- Barton never commits an offence in the criminal code, no matter how desirable the means may be argued to justify the end.
- In reasonable circumstances, he may deceive but he never lies.
- Barton’s violence is restricted to clean socks on the jaw.
- Barton’s enemies have more latitude in their behaviour but they may not indulge in actually giving any injury or punishment that is basically sadistic.
- Barton and his friends do not wittingly involve innocent members of the public in situations that would cause them to be distressed.
- Barton has now given up drink altogether. Drunken scenes are barred.
- Sex, in the active sense, plays no part in the Barton adventures.
- Horrific effects in general must be closely watched. Supernatural or pseudo-supernatural sequences are to be avoided – ghosts, night-prowling, gorillas or vampires.
- Swearing and bad language generally may not be used by any character.

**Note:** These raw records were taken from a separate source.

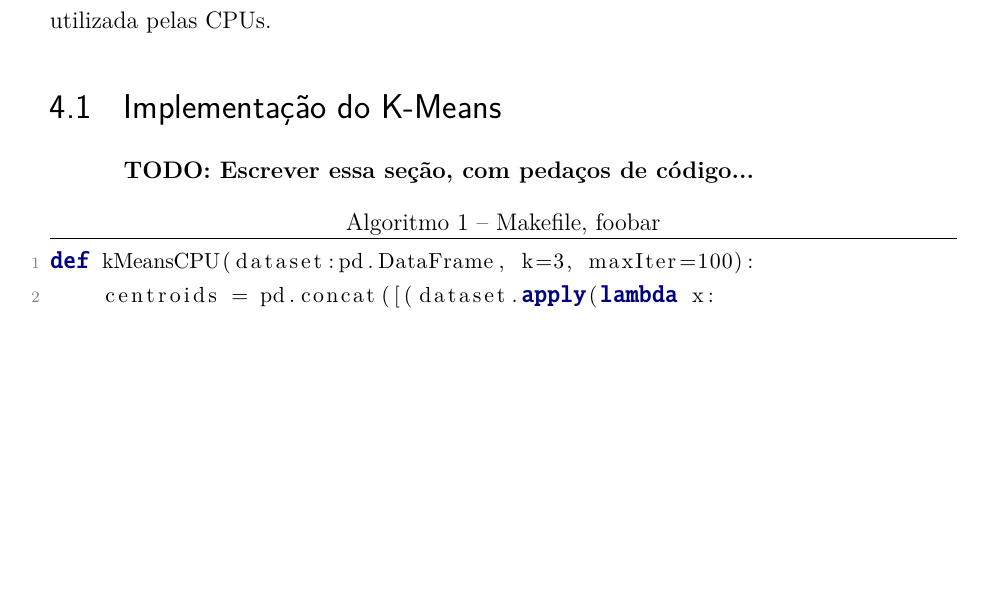
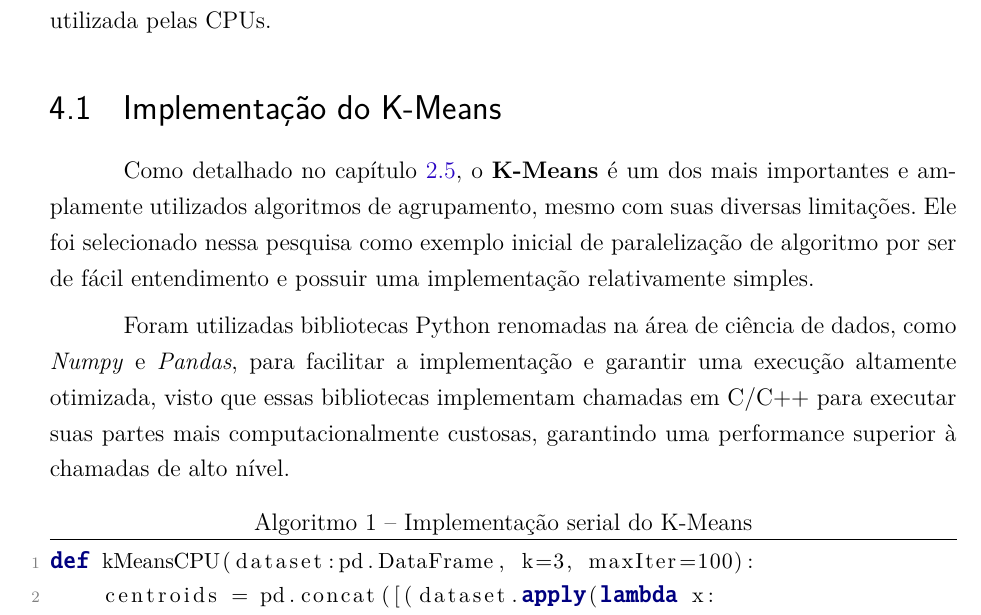
Before and after one commit to vinivosh/ufu-tcc2, a LaTeX thesis (monografia/monografia-main.tex): part of page 30 of 40 before the commit and part of page 30 of 41 after it, cut so that both start at the same text, the shorter picture padded with empty space. The pictures show the PDF file monografia/monografia-main.pdf that the author committed with the source.

Commit message:
Iniciar escrita de fato da seção 4.1
Cap. 4 - Metodologia de Desenvolvimento e Pesquisa...

…-> 4.1 Implementação do K-Means

Mover configuração de inputencoding das listings para  o comando \pythonexternal, evitando repetição dessa config ao longo do documento

```diff
--- a/monografia/monografia-main.tex
+++ b/monografia/monografia-main.tex
@@ -873,12 +875,8 @@ A \textbf{quinta etapa}, por fim, consistiu em diversos experimentos de ganho de
 
 \section{Implementação do K-Means}
 
-% TODO
-% TODO
-% TODO: Vide abaixo
-% TODO
-% TODO
+Como detalhado no capítulo \ref{sec:kmeans}, o \textbf{K-Means} é um dos mais importantes e amplamente utilizados algoritmos de agrupamento, mesmo com suas diversas limitações. Ele foi selecionado nessa pesquisa como exemplo inicial de paralelização de algoritmo por ser de fácil entendimento e possuir uma implementação relativamente simples.
 
-\textbf{TODO: Escrever essa seção, com pedaços de código...}
+Foram utilizadas bibliotecas Python renomadas na área de ciência de dados, como \textit{Numpy} e \textit{Pandas}, para facilitar a implementação e garantir uma execução altamente otimizada, visto que essas bibliotecas implementam chamadas em C/C++ para executar suas partes mais computacionalmente custosas, garantindo uma performance superior à chamadas de alto nível.
 
 \pythonexternal[
@@ -886,6 +883,6 @@ A \textbf{quinta etapa}, por fim, consistiu em diversos experimentos de ganho de
   firstline=3,
   % lastline=,
-  caption={Makefile, foobar},
+  caption={Implementação serial do K-Means},
 ]{code-snippets/kMeansCPU.py}
 
 \textbf{TODO: Parágrafo após código.}
```
Also changed, not shown: monografia/monografia-main.pdf, monografia/monografia-main.tex (5 more changed lines).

- Political themes are unpopular as well as being occasionally embarrassing.
So the BBC had to find a new Dick Barton. Over 1,000 people applied for the role, from policemen to dance band managers. A seven-year-old boy wrote on a postcard,‘I want to be Dick Barton, I have a gruff voice and I can shout.’ The role was eventually given to explorer Duncan Carse and then to Gordon Davies.
|1950s book from the BBC|